*** Opening Material to process ***
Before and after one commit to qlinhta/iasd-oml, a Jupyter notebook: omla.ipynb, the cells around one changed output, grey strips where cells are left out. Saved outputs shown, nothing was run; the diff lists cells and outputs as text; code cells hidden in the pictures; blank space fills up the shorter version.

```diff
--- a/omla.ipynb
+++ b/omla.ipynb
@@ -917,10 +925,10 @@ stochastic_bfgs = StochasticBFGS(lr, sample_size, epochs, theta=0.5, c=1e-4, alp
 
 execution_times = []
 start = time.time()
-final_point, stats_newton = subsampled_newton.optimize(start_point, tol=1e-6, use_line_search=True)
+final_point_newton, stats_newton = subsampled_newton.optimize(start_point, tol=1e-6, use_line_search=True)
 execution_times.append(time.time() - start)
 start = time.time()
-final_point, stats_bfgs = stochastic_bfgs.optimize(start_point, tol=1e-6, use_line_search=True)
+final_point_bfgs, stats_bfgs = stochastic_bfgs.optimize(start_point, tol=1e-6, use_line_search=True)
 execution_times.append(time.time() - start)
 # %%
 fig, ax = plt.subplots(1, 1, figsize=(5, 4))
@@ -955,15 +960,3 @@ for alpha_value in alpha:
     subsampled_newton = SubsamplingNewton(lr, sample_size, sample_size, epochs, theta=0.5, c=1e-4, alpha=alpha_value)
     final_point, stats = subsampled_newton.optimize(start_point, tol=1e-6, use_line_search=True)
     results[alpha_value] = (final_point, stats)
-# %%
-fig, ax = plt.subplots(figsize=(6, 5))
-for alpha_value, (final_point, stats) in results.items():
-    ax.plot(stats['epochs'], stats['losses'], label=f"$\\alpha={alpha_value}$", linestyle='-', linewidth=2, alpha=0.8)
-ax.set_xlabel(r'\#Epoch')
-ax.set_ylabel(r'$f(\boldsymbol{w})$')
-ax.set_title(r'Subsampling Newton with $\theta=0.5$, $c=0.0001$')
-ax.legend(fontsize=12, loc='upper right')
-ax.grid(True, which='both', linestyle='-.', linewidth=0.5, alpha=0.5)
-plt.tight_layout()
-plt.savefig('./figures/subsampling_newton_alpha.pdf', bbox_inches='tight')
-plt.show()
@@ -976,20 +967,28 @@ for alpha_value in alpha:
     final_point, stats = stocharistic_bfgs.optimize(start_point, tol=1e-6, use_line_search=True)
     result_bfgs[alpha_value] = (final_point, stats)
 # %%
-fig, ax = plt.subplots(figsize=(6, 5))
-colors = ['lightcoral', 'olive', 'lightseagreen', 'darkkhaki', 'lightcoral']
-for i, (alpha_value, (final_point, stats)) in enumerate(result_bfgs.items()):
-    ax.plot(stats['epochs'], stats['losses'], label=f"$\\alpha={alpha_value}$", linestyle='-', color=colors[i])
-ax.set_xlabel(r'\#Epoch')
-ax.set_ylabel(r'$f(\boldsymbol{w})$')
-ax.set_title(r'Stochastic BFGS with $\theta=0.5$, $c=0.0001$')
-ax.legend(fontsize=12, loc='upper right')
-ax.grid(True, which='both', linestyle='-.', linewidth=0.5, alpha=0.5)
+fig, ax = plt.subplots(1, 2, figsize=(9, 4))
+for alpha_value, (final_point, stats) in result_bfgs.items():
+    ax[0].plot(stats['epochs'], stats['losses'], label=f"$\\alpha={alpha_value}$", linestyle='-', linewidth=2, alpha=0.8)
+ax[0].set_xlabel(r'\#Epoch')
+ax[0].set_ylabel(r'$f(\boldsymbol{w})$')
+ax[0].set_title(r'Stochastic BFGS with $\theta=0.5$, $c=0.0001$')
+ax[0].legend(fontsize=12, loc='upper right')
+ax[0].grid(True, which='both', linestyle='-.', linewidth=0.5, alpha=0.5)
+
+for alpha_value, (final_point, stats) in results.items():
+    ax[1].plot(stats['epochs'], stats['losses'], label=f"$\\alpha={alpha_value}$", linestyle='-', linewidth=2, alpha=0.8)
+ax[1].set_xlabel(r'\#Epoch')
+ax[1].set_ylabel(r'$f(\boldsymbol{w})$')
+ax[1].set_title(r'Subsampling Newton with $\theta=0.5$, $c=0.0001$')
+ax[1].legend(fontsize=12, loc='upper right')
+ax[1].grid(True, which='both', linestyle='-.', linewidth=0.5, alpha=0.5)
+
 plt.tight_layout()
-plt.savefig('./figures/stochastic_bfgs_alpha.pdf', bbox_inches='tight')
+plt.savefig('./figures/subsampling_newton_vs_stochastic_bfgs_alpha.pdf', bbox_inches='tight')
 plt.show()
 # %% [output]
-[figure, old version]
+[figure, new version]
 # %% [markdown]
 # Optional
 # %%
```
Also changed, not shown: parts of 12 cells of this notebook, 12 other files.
*** Closing Material to process ***
◆ **Assignment**:
Each line of the entries above that has the word "linestyle" is to be copied.

◆ **Response to the exercise**:
-    ax.plot(stats['epochs'], stats['losses'], label=f"$\\alpha={alpha_value}$", linestyle='-', linewidth=2, alpha=0.8)
-ax.grid(True, which='both', linestyle='-.', linewidth=0.5, alpha=0.5)
-    ax.plot(stats['epochs'], stats['losses'], label=f"$\\alpha={alpha_value}$", linestyle='-', color=colors[i])
-ax.grid(True, which='both', linestyle='-.', linewidth=0.5, alpha=0.5)
+    ax[0].plot(stats['epochs'], stats['losses'], label=f"$\\alpha={alpha_value}$", linestyle='-', linewidth=2, alpha=0.8)
+ax[0].grid(True, which='both', linestyle='-.', linewidth=0.5, alpha=0.5)
+    ax[1].plot(stats['epochs'], stats['losses'], label=f"$\\alpha={alpha_value}$", linestyle='-', linewidth=2, alpha=0.8)
+ax[1].grid(True, which='both', linestyle='-.', linewidth=0.5, alpha=0.5)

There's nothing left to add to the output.